Not abuse Faramir.
But we're getting ahead of ourselves here.
The final slaughterfest with the Uruks is pretty damn nifty; I liked it much better than the fight in Balin's tomb; seemed to me there was less shaky cam and more emphasis on well-staged stunts. Don't know why Aragorn would've saluted the orcs when they show up, but...we move pretty rapidly into some excellent hacking and hewing. Having Boromir's arrow-riddled last stand on screen is yet another way in which the film surpasses the book. The extended flick has better violence, but even in the theatrical version, the violence was pretty choice...I particularly like the bulge in the orc chieftain's thigh where Aragorn's dagger is shoved through it, and the climactic orc-decapitation. Boromir's final speech and death improve on the book too.
The wrap-up, with Frodo and Sam heading off by themselves, works just fine, although I could do without Aragorn saying, "Let's hunt some orc." Liked the final shot of the Emyn Muil...the movie definitely leaves you wanting more. I would say I enjoyed this viewing at least as much as my first viewing...when I went to the midnight show, I really couldn't let down my guard, because you never know when a movie's going to tank.
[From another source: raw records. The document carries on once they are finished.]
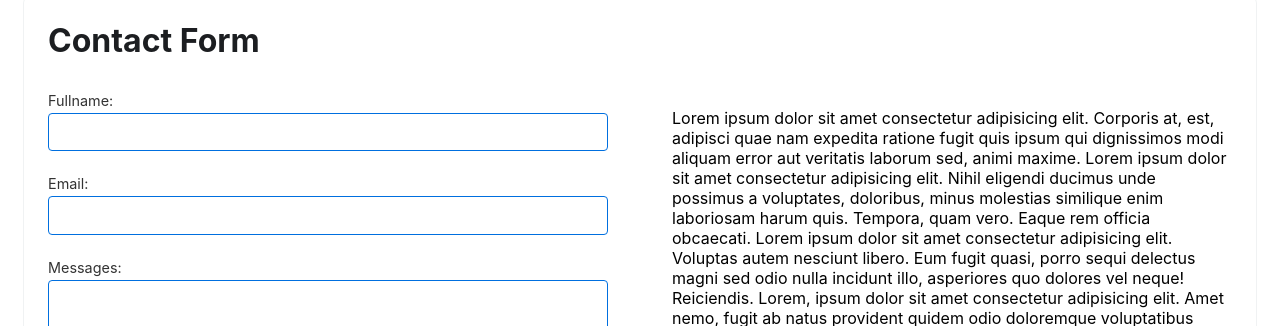
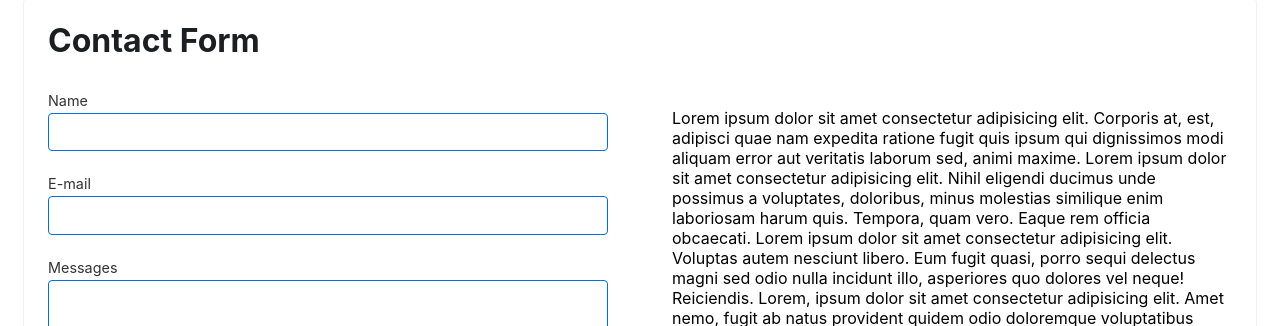
Before and after one commit to gucal/github-api-typescript, a Next.js app: page /contact in a window 1280 px wide. Shown: the part 115-441 px from the top of the page. Built offline with nearby package versions, Linux system fonts and the light colour scheme.

Commit message:
mini css changes

```diff
--- a/pages/contact/index.tsx
+++ b/pages/contact/index.tsx
@@ -18,12 +18,16 @@ const Contact: NextPage = () => {
   const {
     register,
     handleSubmit,
+    reset,
     formState: { errors },
   } = useForm<IFormInput>({ mode: 'onSubmit' })
 
   const [isSubmit, setSubmit] = useState(false)
 
-  const onSubmit: SubmitHandler<IFormInput> = () => setSubmit(true)
+  const onSubmit: SubmitHandler<IFormInput> = () => {
+    reset()
+    setSubmit(true)
+  }
 
   return (
     <Container>
@@ -36,7 +40,7 @@ const Contact: NextPage = () => {
           <div className="w-full">
             <form onSubmit={handleSubmit(onSubmit)}>
               <FormItem>
-                <FormLabel>Fullname:</FormLabel>
+                <FormLabel>Name</FormLabel>
                 <Input
                   {...register('fullname', {
                     required: { value: true, message: 'Fullname is required!' },
@@ -45,7 +49,7 @@ const Contact: NextPage = () => {
                 {errors.fullname && <FormErrorLabel>{errors.fullname.message}</FormErrorLabel>}
               </FormItem>
               <FormItem>
-                <FormLabel>Email:</FormLabel>
+                <FormLabel>E-mail</FormLabel>
                 <Input
                   {...register('email', {
                     required: { value: true, message: 'Email is required!' },
@@ -58,7 +62,7 @@ const Contact: NextPage = () => {
                 {errors.email && <FormErrorLabel>{errors.email.message}</FormErrorLabel>}
               </FormItem>
               <FormItem>
-                <FormLabel>Messages:</FormLabel>
+                <FormLabel>Messages</FormLabel>
                 <Textarea
                   rows="3"
                   {...register('message', {
--- a/pages/login/index.tsx
+++ b/pages/login/index.tsx
@@ -40,12 +40,12 @@ const Login: NextPage = () => {
           <Title>Login</Title>
           <form className="mt-4" onSubmit={handleSubmit(onSubmit)}>
             <FormItem>
-              <FormLabel>Username:</FormLabel>
+              <FormLabel>Username</FormLabel>
               <Input {...register('username', { required: true })} />
               {errors.username && <FormErrorLabel>Username is required</FormErrorLabel>}
             </FormItem>
             <FormItem>
-              <FormLabel>Password:</FormLabel>
+              <FormLabel>Password</FormLabel>
               <Input {...register('password', { required: true })} type="password" />
               {errors.password && <FormErrorLabel>Password is required</FormErrorLabel>}
             </FormItem>
```
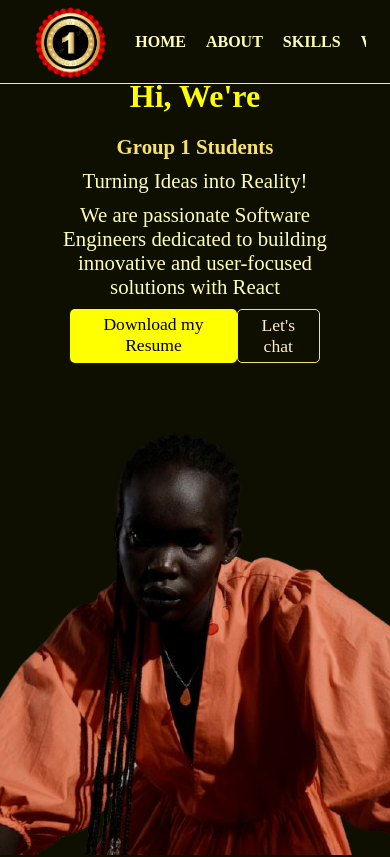
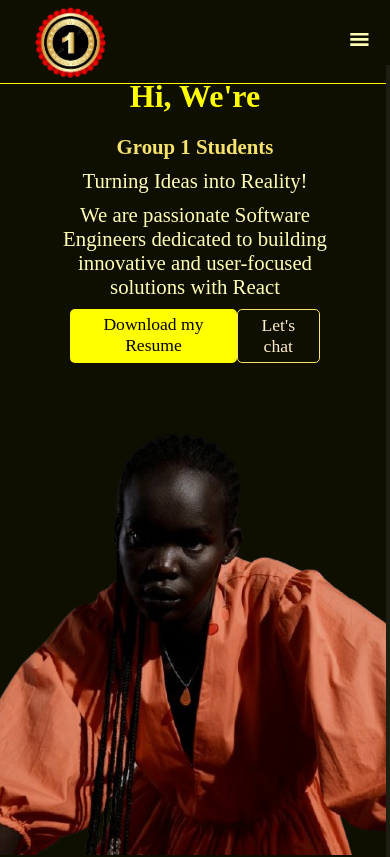
Before and after one commit to PtechNig/portfolio, a React (Vite) app: page / in a window 390 px wide. Shown: the top 857 px of the page. Built offline with nearby package versions, Linux system fonts and the light colour scheme; a web font is replaced by a local one.

Commit message:
hamberger functionality is added

```diff
--- a/src/components/About/About.css
+++ b/src/components/About/About.css
@@ -72,13 +72,15 @@
     .about-wrapper{
     margin-bottom: 50px;
     text-align: center;
-    height: 150vh;
+    height: 170vh;
     }
     .about-container {
     grid-template-columns: 1fr;
 
       }
 
-
+      .about-right .experience-container{
+        grid-template-columns: 1fr;
+    }
 
   }
--- a/src/components/Contact/Contact.css
+++ b/src/components/Contact/Contact.css
@@ -102,4 +102,5 @@ button:hover{
     }
 
 
+
 }
--- a/src/components/Nav/Nav.css
+++ b/src/components/Nav/Nav.css
@@ -54,3 +54,39 @@ ul li:hover{
     text-decoration: none;
     color: inherit;
 }
+
+.nav-icon,
+.close {
+    display: none;
+}
+
+
+
+@media (max-width: 600px) {
+
+
+
+.ul {
+    flex-direction: column;
+    height: 100vh;
+    position: fixed;
+    top: 65px;
+    right: -40%;
+    justify-content: center;
+    background-color: rgb(29, 29, 20);
+    width: 40%;
+    transition: 0.5s;
+}
+
+.open{
+    right: 0;
+}
+
+.nav-icon,
+.close {
+    display: block;
+    font-size: 1.3rem;
+}
+
+
+}
--- a/src/components/Nav/Nav.jsx
+++ b/src/components/Nav/Nav.jsx
@@ -1,17 +1,36 @@
 import "./Nav.css"
 import AnchorLink from 'react-anchor-link-smooth-scroll'
+import { IoClose } from "react-icons/io5";
+import { GiHamburgerMenu } from "react-icons/gi";
+import { useState } from "react";
+
 const navbar = () => {
+
+  let [isOpen, setIsOpen] = useState(false)
+  const toggle = () => {
+    setIsOpen(!isOpen)
+  }
+
+  const closeMenu = () => {
+    setIsOpen(false)
+  }
   return (
     <div className='navbar_container'>
       <div className='logo'>
        <img src='/assets/group-logo.png' alt='' className='logo'/>
       </div>
-          <ul>
-            <li> <AnchorLink  href="#hero"> HOME </AnchorLink>  </li>
-            <li> <AnchorLink offset={40} href="#about">ABOUT</AnchorLink> </li>
-            <li> <AnchorLink offset={100} href="#skill">SKILLS</AnchorLink> </li>
-            <li> <AnchorLink offset={70} href="#work">WORK</AnchorLink> </li>
-            <li> <AnchorLink offset={50} href="#contact">CONTACT</AnchorLink> </li>
+
+      <div className="nav-icon" onClick={toggle}>
+        {isOpen ? <IoClose  /> : <GiHamburgerMenu  />}
+      </div>
+          <ul className= {`ul ${isOpen ? "open" : " "}`}>
+          <div className="close">
+          </div>
+            <li> <AnchorLink  href="#hero" onClick={closeMenu}> HOME </AnchorLink>  </li>
+            <li> <AnchorLink offset={40} href="#about" onClick={closeMenu}>ABOUT</AnchorLink> </li>
+            <li> <AnchorLink offset={100} href="#skill" onClick={closeMenu}>SKILLS</AnchorLink> </li>
+            <li> <AnchorLink offset={70} href="#work" onClick={closeMenu}>WORK</AnchorLink> </li>
+            <li> <AnchorLink offset={50} href="#contact" onClick={closeMenu}>CONTACT</AnchorLink> </li>
 
           </ul>
     </div>
--- a/src/index.css
+++ b/src/index.css
@@ -11,6 +11,7 @@ body {
   font-family: "Arima", serif;
   background-color: rgb(15, 15, 0);
   color: rgb(255, 255, 182);
+  overflow-x: hidden;
 }
 
 a {
```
Luckily, I'm way past that, and the only fantasy movie I like better than Fellowship is Return of the King... I suppose I might've sounded pretty crabby about some things just now, but I can be much crabbier when the situation calls for it, as it does with most other movies, let me tell you...